** Record extracts **

+ + + + + + +

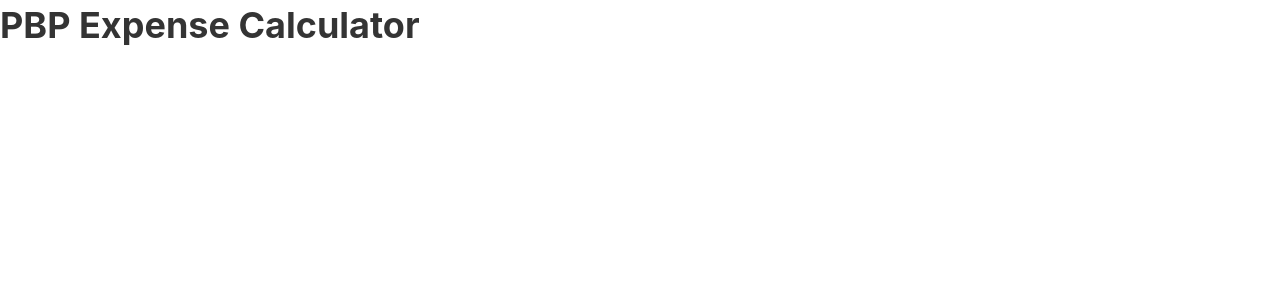
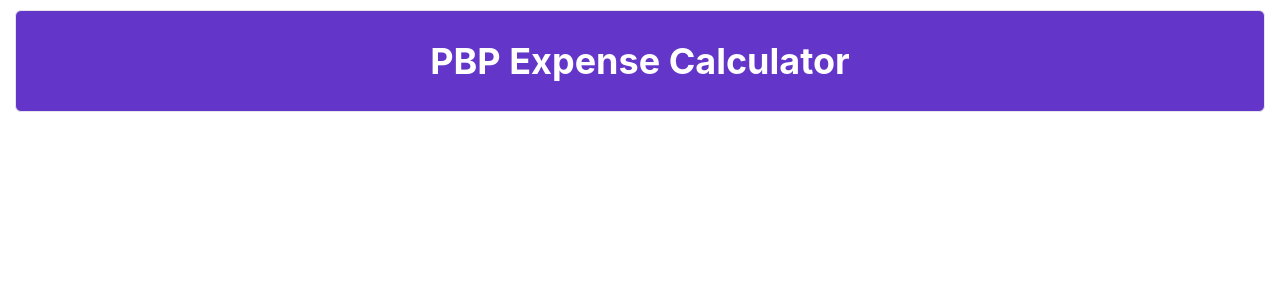
Before and after one commit to gitx5622/PBP_test, a React (Create React App) app: page / in a window 1280 px wide. Shown: the top 300 px of the page. Built offline with nearby package versions, Linux system fonts and the light colour scheme.

Commit message:
added violet panel where react app title can be placed

```diff
--- a/src/components/App.js
+++ b/src/components/App.js
@@ -1,16 +1,16 @@
-import React, { Component } from 'react'
+import React, { Component, Fragment } from 'react'
+import { Panel } from 'rsuite';
 import BankContainer from './BankContainer'
 
 class App extends Component {
-  render () {
+  render() {
     return (
-      <div className='ui raised segment'>
-        <div className='ui center aligned segment violet inverted'>
+      <Fragment>
+        <Panel bordered style={{display:"flex", justifyContent: "center", background:"#6435c9", color:"white"}}>
           <h2>PBP Expense Calculator</h2>
-        </div>
-
+        </Panel>
         <BankContainer />
-      </div>
+      </Fragment>
     )
   }
 }
--- a/src/index.js
+++ b/src/index.js
@@ -1,6 +1,7 @@
 import React from 'react';
 import ReactDOM from 'react-dom';
 import 'rsuite/dist/rsuite.min.css';
+import './styles/index.css';
 import App from './components/App';
 
 ReactDOM.render(
--- /dev/null
+++ b/src/styles/index.css
@@ -0,0 +1,3 @@
+* {
+    margin: 5px;
+}
```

+ + + + + + +

** Exercise **
Look through the entries and find each line that has the string "from". Copy those lines.

** Solution to this task **
-import React, { Component } from 'react'
+import React, { Component, Fragment } from 'react'
+import { Panel } from 'rsuite';
 import BankContainer from './BankContainer'
 import React from 'react';
 import ReactDOM from 'react-dom';
 import App from './components/App';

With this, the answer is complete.